While the reign of Charles II ushered in a libertine ambience in 17th century Britain, the two people who exemplify the spirit of the age were women – and ‘known’ to the king himself.
Did seeing fascist Tommy Robinson denouncing Muslims and immigrants on a big screen in Whitehall terrify you? What are the long-term consequences of today’s political rhetoric in Trump’s America and Brexit Britain?
Liane Grant’s ‘hard-hitting’ new play Half Me, Half You anticipates the long-term consequences of today’s political climate in the US and UK. We’ve rounded up review highlights.
Liane Grant’s provocative new political play Half Me, Half You has now commenced its UK premiere season at London’s Tristan Bates Theatre, where it continues until 6 April 2019. Scroll through our gallery of first-look production photos – and then get booking!
What do you do as an actor if you don’t know where you fit in? We catch up with Half Me, Half You’s Kalea Williams on diversity, creating your own work and why this play is so relevant to right now. Time to get booking!

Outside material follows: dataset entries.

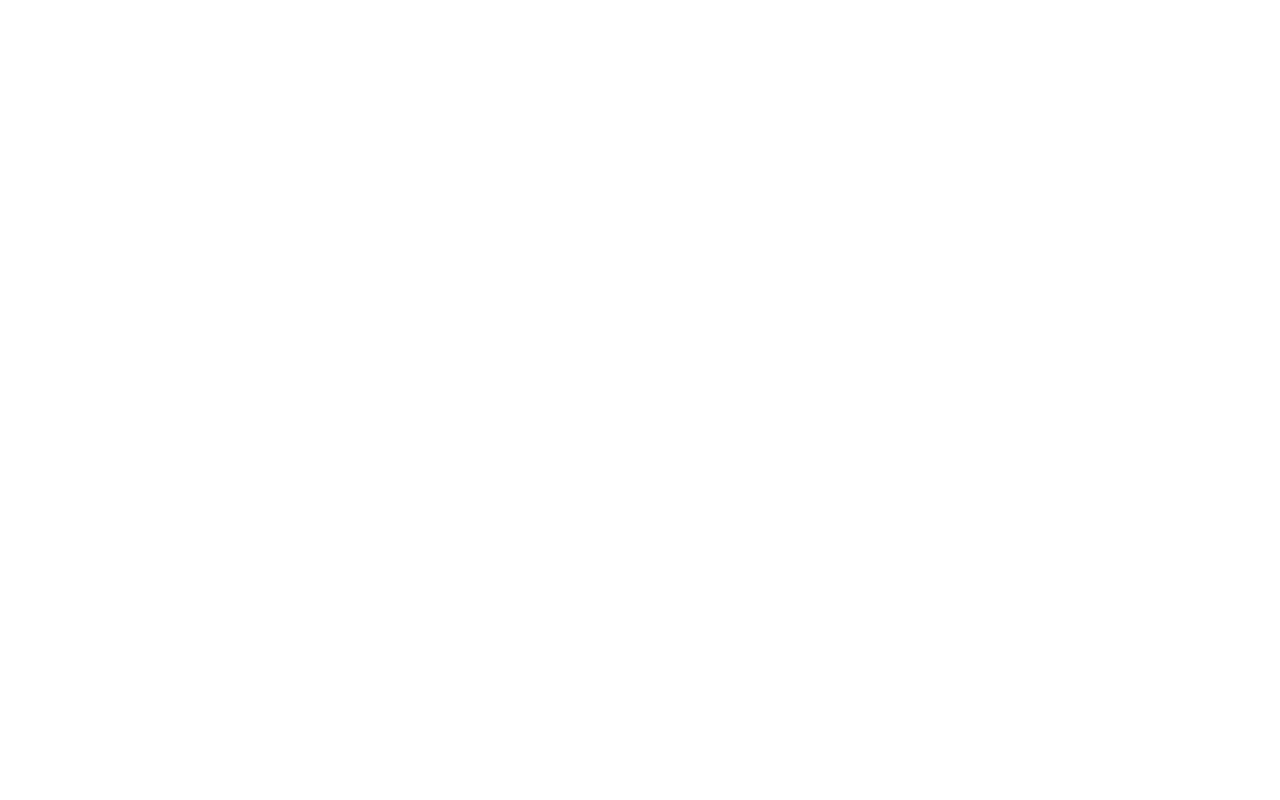
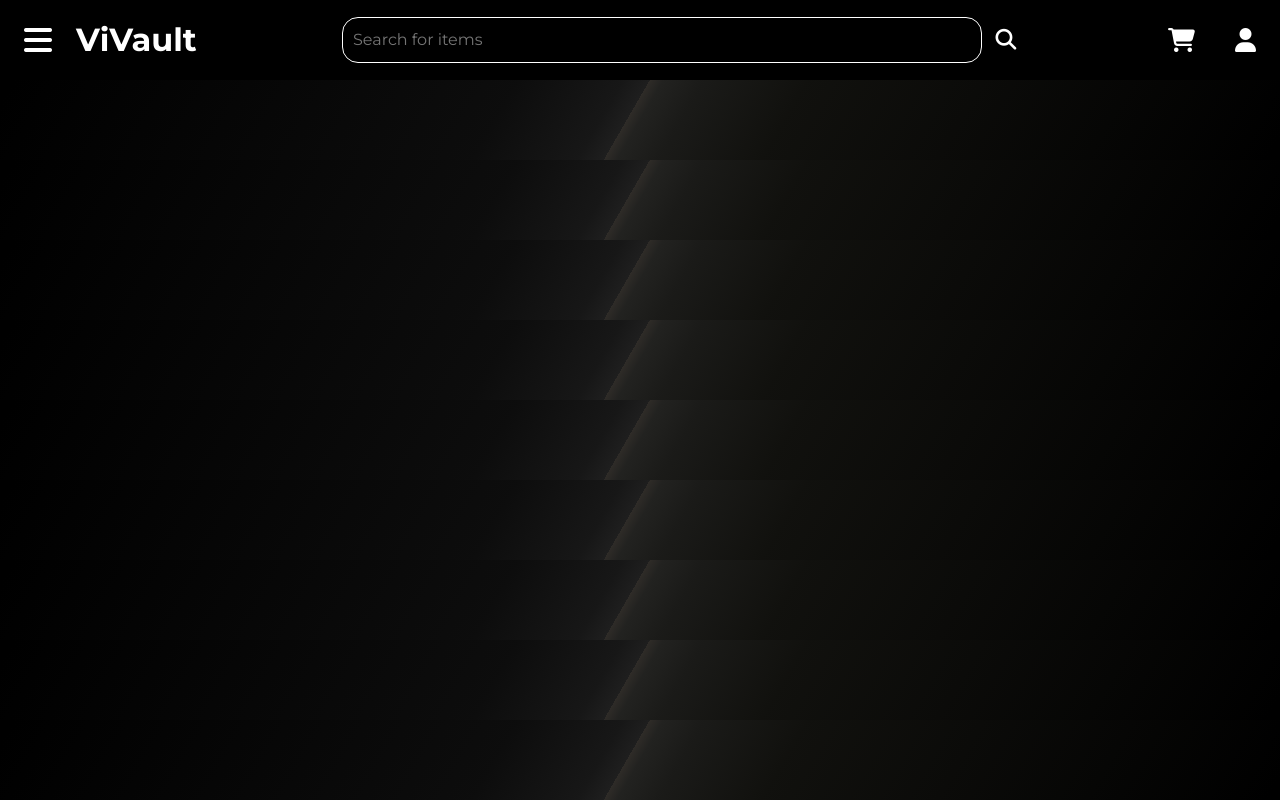
Before and after one commit to ViVault-Tester/ViVault, a plain HTML site: page ViVault/buy page/buyPage.html in a window 1280 px wide. Drawn offline with nearby package versions, Linux system fonts and the light colour scheme.

Commit message:
update buy page and head changes to index

```diff
--- a/ViVault/buy page/buyPage.html
+++ b/ViVault/buy page/buyPage.html
@@ -4,9 +4,39 @@
   <meta charset="UTF-8">
   <meta name="viewport" content="width=device-width, initial-scale=1.0">
   <title>Buy on ViVault</title>
+  <link rel="preconnect" href="https://fonts.googleapis.com">
+  <link rel="preconnect" href="https://fonts.gstatic.com" crossorigin>
+  <link href="https://fonts.googleapis.com/css2?family=Montserrat:ital,wght@0,100..900;1,100..900&display=swap" rel="stylesheet">
+  <link rel="stylesheet" href="https://cdnjs.cloudflare.com/ajax/libs/font-awesome/6.6.0/css/all.min.css" integrity="sha512-Kc323vGBEqzTmouAECnVceyQqyqdsSiqLQISBL29aUW4U/M7pSPA/gEUZQqv1cwx4OnYxTxve5UMg5GT6L4JJg==" crossorigin="anonymous" referrerpolicy="no-referrer" />
+  <link href="https://cdn.jsdelivr.net/npm/bootstrap@5.3.3/dist/css/bootstrap.min.css" rel="stylesheet" integrity="sha384-QWTKZyjpPEjISv5WaRU9OFeRpok6YctnYmDr5pNlyT2bRjXh0JMhjY6hW+ALEwIH" crossorigin="anonymous">
   <link rel="stylesheet" href="buyPageStyle.css">
 </head>
 <body>
+  <div class="main" class="container-fluid">
+    <div class="navbar">
 
+      <div class="logo-menu">
+        <i class="fa-solid fa-bars"></i>
+        <a>ViVault</a>
+      </div>
+      <div class="searchbar">
+        <input type="search" placeholder="Search for items">
+        <button>
+          <i class="fa-solid fa-magnifying-glass"></i>
+        </button>
+      </div>
+      <div class="nav-options">
+        <i class="fa-solid fa-cart-shopping" id="cart-icon"></i>
+        <i class="fa-solid fa-user" id="user-icon"></i>
+      </div>
+    </div>
+
+
+
+  </div>
+
+
+
+<script src="https://cdn.jsdelivr.net/npm/bootstrap@5.3.3/dist/js/bootstrap.bundle.min.js" integrity="sha384-YvpcrYf0tY3lHB60NNkmXc5s9fDVZLESaAA55NDzOxhy9GkcIdslK1eN7N6jIeHz" crossorigin="anonymous"></script>
 </body>
 </html>
--- a/ViVault/buy page/buyPageStyle.css
+++ b/ViVault/buy page/buyPageStyle.css
@@ -0,0 +1,137 @@
+body {
+  font-family: "Montserrat", sans-serif;
+  margin: 0;
+  background-image: linear-gradient(
+    300deg,
+    hsl(0deg 0% 0%) 1%,
+    hsl(59deg 10% 6%) 39%,
+    hsl(60deg 4% 10%) 47%,
+    hsl(60deg 3% 13%) 50%,
+    hsl(33deg 8% 17%) 51%,
+    hsl(18deg 10% 22%) 51%,
+    hsl(0deg 9% 28%) 50%,
+    hsl(0deg 7% 22%) 49%,
+    hsl(0deg 5% 17%) 49%,
+    hsl(0deg 0% 12%) 50%,
+    hsl(344deg 0% 9%) 53%,
+    hsl(344deg 0% 5%) 61%,
+    hsl(0deg 0% 0%) 99%
+  );
+  color: #fff;
+  overflow: auto;
+
+}
+body a{
+  text-decoration: none;
+  color: #fff;
+}
+body::-webkit-scrollbar{
+  background-color:transparent ;
+}
+body::-webkit-scrollbar-thumb{
+  background-color: #1f1d1d;
+}
+
+
+/* navbar */
+
+.navbar {
+  /* background-color: rgb(20, 17, 17); */
+  background-color: #000;
+  display: flex;
+  width: 100%;
+  height: 80px;
+  justify-content: space-between;
+  align-items: center;
+  padding: 0 1.5rem 0 1.5rem;
+  flex-wrap: nowrap;
+  position: sticky;
+  top: 0;
+  z-index: 1000;
+}
+
+.logo-menu{
+  display: flex;
+  align-items: center;
+  width: auto;
+}
+
+.logo-menu i{
+  font-size: 2rem;
+  margin-right: 1.5rem;
+  cursor: pointer;
+  transition: transform ease 0.25s;
+}
+.logo-menu i:hover{
+  transform: scale(1.05);
+}
+
+.logo-menu a{
+  font-weight: 700;
+  font-size: 2rem;
+
+}
+
+.searchbar{
+  display: flex;
+  flex: 0.7;
+}
+.searchbar input{
+  width: 100%;
+  border: 1px solid white;
+  border-radius: 1rem;
+  background-color: transparent;
+  padding: 0.6rem;
+  font-size: 1rem;
+  color: #fff;
+  transition: all ease 0.25s;
+}
+
+.searchbar input:hover {
+  box-shadow: 0 0 5px 0.75px;
+}
+
+.searchbar button{
+  color: white;
+  font-size: 1.3rem;
+  border: none;
+  background-color: transparent;
+  border-radius: 50%;
+  margin-left: 0.5rem;
+  transition: all ease 0.25s;
+
+}
+
+.searchbar button:hover {
+  transform: scale(1.15);
+}
+
+.nav-options {
+  display: flex;
+  justify-content: center;
+  align-items: center;
+  gap: 2.5rem;
+}
+
+.nav-options i{
+  font-size: 1.5rem;
+}
+
+#cart-icon{
+  transition: all ease 0.25s;
+  cursor: pointer;
+}
+#cart-icon:hover {
+  transform: scale(1.2);
+}
+#user-icon{
+  transition: all ease 0.25s;
+  cursor: pointer;
+}
+#user-icon:hover{
+    border: 2px solid white;
+    border-radius: 50%;
+    padding: 0.5rem;
+}
+
+/* main-page */
--- a/ViVault/landing page/styles.css
+++ b/ViVault/landing page/styles.css
@@ -97,7 +97,7 @@ body::-webkit-scrollbar-thumb{
 .logo-menu a{
   font-weight: 700;
   font-size: 2rem;
-
+  cursor: pointer;
 }
 
 .searchbar{
@@ -318,6 +318,9 @@ body::-webkit-scrollbar-thumb{
 }
 
 @media (max-width: 540px){
+  .logo-menu a{
+    display: none;
+  }
   .card-info {
     line-height: 2rem;
     font-size: 1rem;
```
Also changed, not shown: ViVault/buy page/img/img.jpg (added).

Female-led with diversity at the heart of the play and the production. What have the company of the UK premiere of Liane Grant’s provocative new political play Half Me, Half You been up to in rehearsal? Scroll through our gallery of fun rehearsal photos – and then get booking!
LLLC’s Emma Clarendon chatted to Emily Curtis & Lauren-Nicole Mayes about starring in Eggs at the Tristan Bates Theatre.

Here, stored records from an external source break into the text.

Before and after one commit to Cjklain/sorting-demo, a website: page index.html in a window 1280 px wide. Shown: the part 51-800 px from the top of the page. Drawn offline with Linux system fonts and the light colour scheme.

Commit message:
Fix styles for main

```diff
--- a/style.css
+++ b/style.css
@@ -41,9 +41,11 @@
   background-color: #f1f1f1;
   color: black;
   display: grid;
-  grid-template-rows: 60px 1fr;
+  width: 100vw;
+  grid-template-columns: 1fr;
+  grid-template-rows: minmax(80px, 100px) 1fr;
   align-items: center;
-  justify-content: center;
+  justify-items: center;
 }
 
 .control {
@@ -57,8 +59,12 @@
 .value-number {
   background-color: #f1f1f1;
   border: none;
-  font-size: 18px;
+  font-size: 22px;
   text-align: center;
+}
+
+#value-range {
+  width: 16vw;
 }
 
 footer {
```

Can art help to combat hate crime? Outrage over Donald Trump, Leave Means Leave and much more, including the real-life experiences of close friends, inspired Liane Grant to write Half Me, Half You, which now comes to London’s Tristan Bates Theatre after a successful New York run. Check out our interview below – and then get booking!

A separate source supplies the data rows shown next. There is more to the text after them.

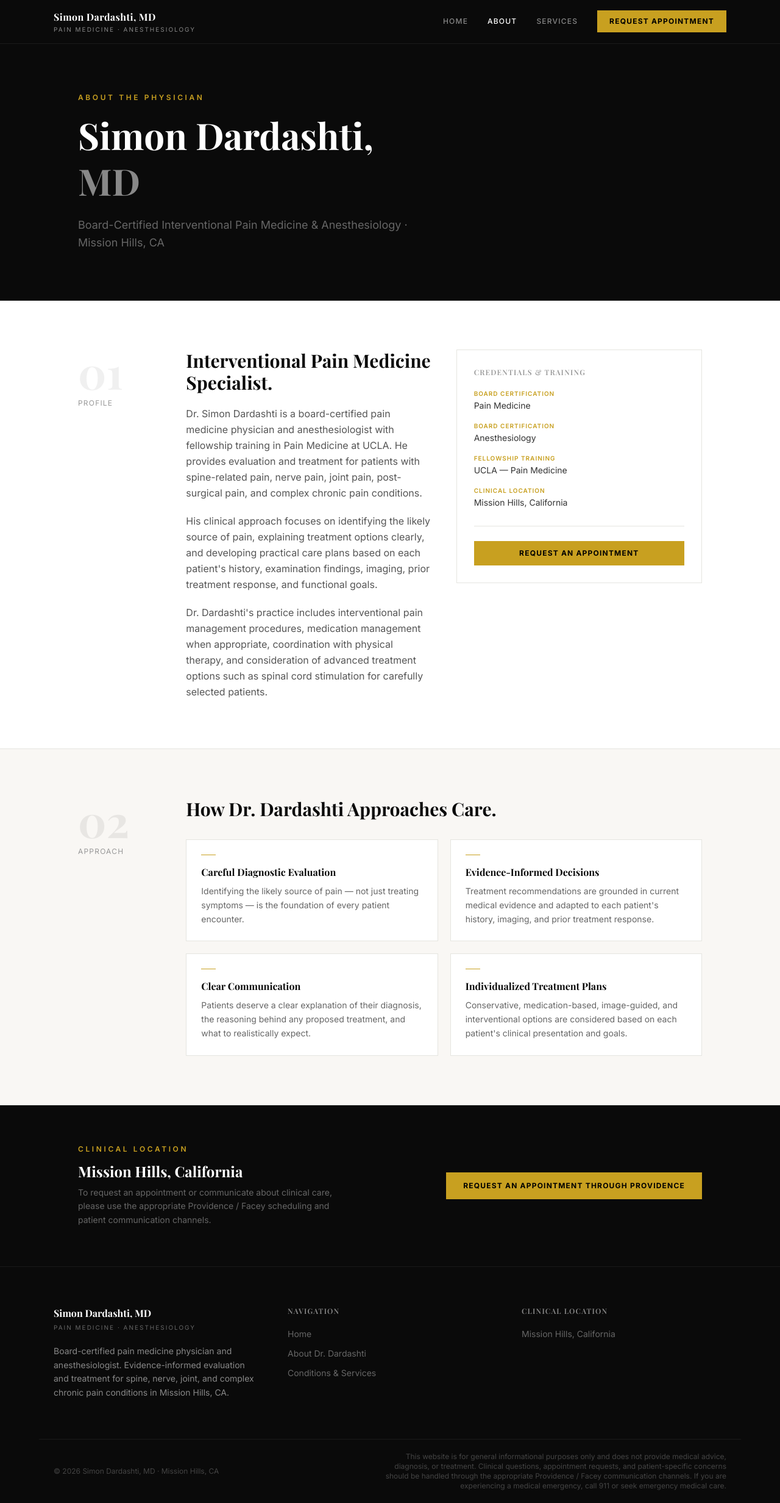
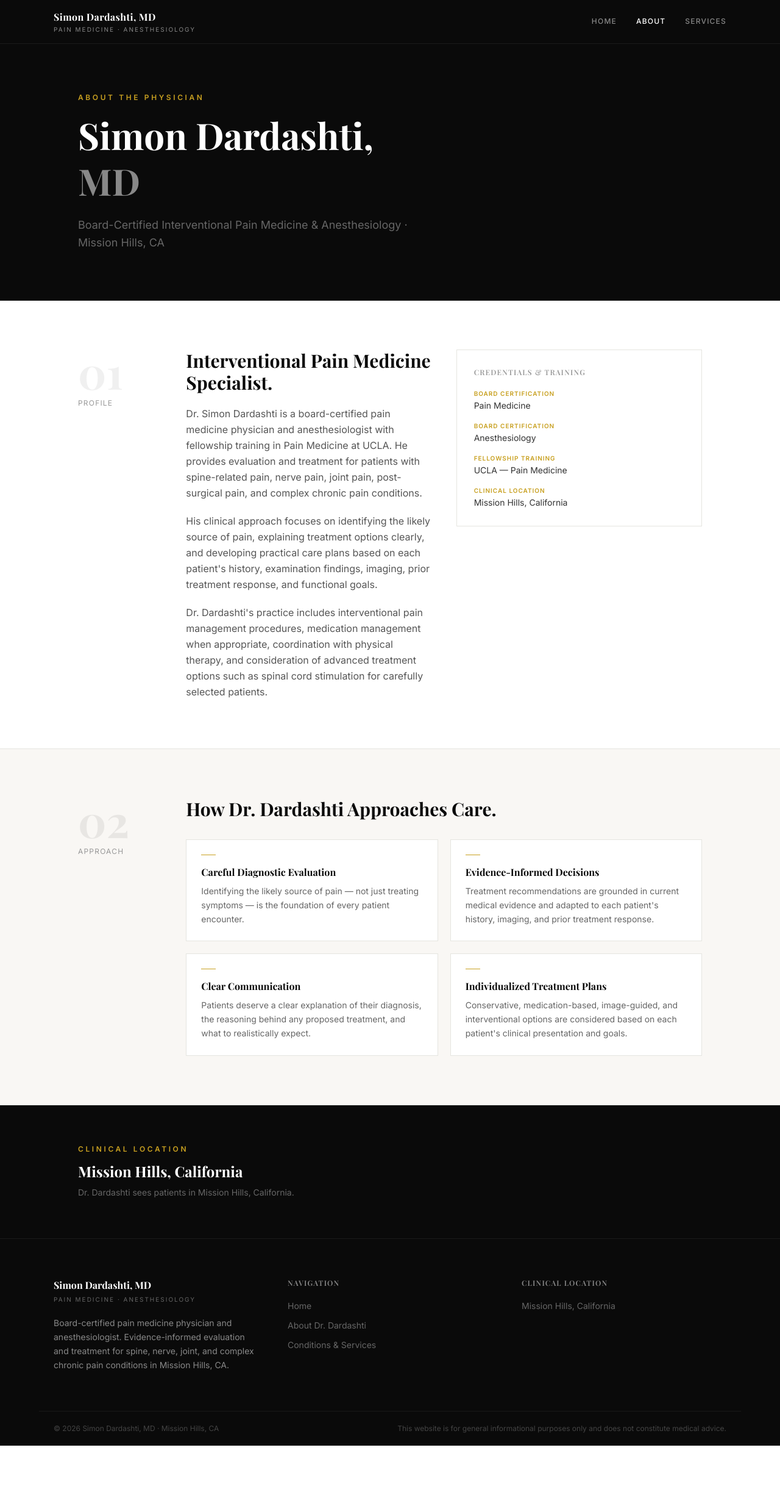
Before and after one commit to SimonDardashti/drdardashti-website, a Next.js app: page /about in a window 1280 px wide. Shown: the whole page at 61% size. After the commit the page ends 2370 px from the top, so only its background shows below. Built offline with nearby package versions, Linux system fonts and the light colour scheme; a web font is replaced by a local one.

Commit message:
Remove all Providence/Facey references, links, and appointment buttons

```diff
--- a/app/about/page.tsx
+++ b/app/about/page.tsx
@@ -113,16 +113,6 @@ export default function AboutPage() {
                   </li>
                 ))}
               </ul>
-              <div className="mt-7 pt-6 border-t border-[#e5e5e0]">
-                <a
-                  href="https://www.providence.org/find-a-doctor/simon-dardashti"
-                  target="_blank"
-                  rel="noopener noreferrer"
-                  className="block bg-[#c8a020] hover:bg-[#e0b830] text-black text-xs font-bold px-5 py-3 tracking-widest uppercase text-center transition-colors duration-200"
-                >
-                  Request an Appointment
-                </a>
-              </div>
             </div>
           </div>
         </div>
@@ -180,19 +170,9 @@ export default function AboutPage() {
               Mission Hills, California
             </h2>
             <p className="text-[#666] text-sm max-w-md leading-relaxed">
-              To request an appointment or communicate about clinical care, please use
-              the appropriate Providence / Facey scheduling and patient communication
-              channels.
+              Dr. Dardashti sees patients in Mission Hills, California.
             </p>
           </div>
-          <a
-            href="https://www.providence.org/find-a-doctor/simon-dardashti"
-            target="_blank"
-            rel="noopener noreferrer"
-            className="shrink-0 bg-[#c8a020] hover:bg-[#e0b830] text-black font-bold px-7 py-3.5 text-xs tracking-widest uppercase transition-colors duration-200"
-          >
-            Request an Appointment Through Providence
-          </a>
         </div>
       </section>
     </>
--- a/app/page.tsx
+++ b/app/page.tsx
@@ -63,14 +63,6 @@ export default function Home() {
               clear communication about treatment options.
             </p>
             <div className="flex flex-col sm:flex-row gap-4">
-              <a
-                href="https://www.providence.org/find-a-doctor/simon-dardashti"
-                target="_blank"
-                rel="noopener noreferrer"
-                className="inline-block bg-[#c8a020] hover:bg-[#e0b830] text-black font-bold px-8 py-4 text-xs tracking-widest uppercase transition-colors duration-200"
-              >
-                Request an Appointment Through Providence
-              </a>
               <Link
                 href="/services"
                 className="inline-block border border-[#333] hover:border-[#c8a020] text-[#888] hover:text-[#c8a020] font-semibold px-8 py-4 text-xs tracking-widest uppercase transition-colors duration-200"
@@ -267,27 +259,13 @@ export default function Home() {
               Clinical Location.
             </h2>
             <p className="text-[#555] text-base leading-relaxed mb-6 max-w-xl">
-              Dr. Dardashti sees patients in Mission Hills, California. To request an
-              appointment or communicate about clinical care, please use the appropriate
-              Providence / Facey scheduling and patient communication channels.
+              Dr. Dardashti sees patients in Mission Hills, California.
             </p>
-            <p className="text-[#999] text-xs mb-6 max-w-xl">
-              For urgent medical concerns, patients should contact their treating medical
-              office directly or seek emergency care when appropriate.
-            </p>
-            <div className="flex flex-wrap gap-3 items-center mb-6">
+            <div className="flex flex-wrap gap-3 items-center">
               <span className="border border-[#e0e0e0] text-[#555] text-xs px-3 py-1.5 tracking-wide">
                 Mission Hills, CA
               </span>
             </div>
-            <a
-              href="https://www.providence.org/find-a-doctor/simon-dardashti"
-              target="_blank"
-              rel="noopener noreferrer"
-              className="inline-block bg-[#c8a020] hover:bg-[#e0b830] text-black font-bold px-7 py-3.5 text-xs tracking-widest uppercase transition-colors duration-200"
-            >
-              Request an Appointment Through Providence
-            </a>
           </div>
         </div>
       </section>
--- a/app/services/page.tsx
+++ b/app/services/page.tsx
@@ -191,25 +191,14 @@ export default function ServicesPage() {
               className="text-2xl font-bold text-white mb-2"
               style={{ fontFamily: "var(--font-playfair), Georgia, serif" }}
             >
-              Request an Appointment
+              Questions About Care
             </h2>
             <p className="text-[#666] text-sm max-w-md">
-              To request an appointment or communicate about clinical care, please use the
-              appropriate Providence / Facey scheduling and patient communication channels.
-            </p>
-            <p className="text-[#444] text-xs mt-3 max-w-md">
-              For urgent medical concerns, patients should contact their treating medical
-              office directly or seek emergency care when appropriate.
+              Dr. Dardashti sees patients in Mission Hills, California. For appointment
+              scheduling and clinical communication, please reach out through the
+              appropriate patient care channels.
             </p>
           </div>
-          <a
-            href="https://www.providence.org/find-a-doctor/simon-dardashti"
-            target="_blank"
-            rel="noopener noreferrer"
-            className="shrink-0 bg-[#c8a020] hover:bg-[#e0b830] text-black font-bold px-8 py-4 text-xs tracking-widest uppercase transition-colors duration-200"
-          >
-            Request an Appointment Through Providence
-          </a>
         </div>
       </section>
     </>
--- a/components/Footer.tsx
+++ b/components/Footer.tsx
@@ -52,7 +52,7 @@ export default function Footer() {
 
       <div className="border-t border-[#1a1a1a] px-6 py-5 max-w-6xl mx-auto flex flex-col md:flex-row justify-between items-center gap-2 text-xs text-[#444]">
         <p>&copy; {year} Simon Dardashti, MD · Mission Hills, CA</p>
-        <p className="text-center md:text-right max-w-xl">This website is for general informational purposes only and does not provide medical advice, diagnosis, or treatment. Clinical questions, appointment requests, and patient-specific concerns should be handled through the appropriate Providence / Facey communication channels. If you are experiencing a medical emergency, call 911 or seek emergency medical care.</p>
+        <p>This website is for general informational purposes only and does not constitute medical advice.</p>
       </div>
     </footer>
   );
--- a/components/Header.tsx
+++ b/components/Header.tsx
@@ -42,14 +42,6 @@ export default function Header() {
               {link.label}
             </Link>
           ))}
-          <a
-            href="https://www.providence.org/find-a-doctor/simon-dardashti"
-            target="_blank"
-            rel="noopener noreferrer"
-            className="bg-[#c8a020] hover:bg-[#e0b830] text-black text-xs font-bold px-5 py-2.5 tracking-widest uppercase transition-colors duration-200"
-          >
-            Request Appointment
-          </a>
         </nav>
 
         {/* Mobile */}
@@ -78,14 +70,6 @@ export default function Header() {
               {link.label}
             </Link>
           ))}
-          <a
-            href="https://www.providence.org/find-a-doctor/simon-dardashti"
-            target="_blank"
-            rel="noopener noreferrer"
-            className="bg-[#c8a020] text-black text-xs font-bold px-5 py-3 tracking-widest uppercase text-center"
-          >
-            Request Appointment
-          </a>
         </div>
       )}
     </header>
```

How often do you ask yourself this question: Do you love this planet? No, but seriously, do you really love this planet? How much? And how much are you willing to sacrifice to prove it in the face of impending Armageddon? What are you actually doing?
Not going to lie. This devised piece – which was 60 minutes straight through – was not what I was expecting. It can be quite difficult to critique such a short play, but I spent more time laughing at Americat than being emotionally moved as I had anticipated. (This was quite a relief!)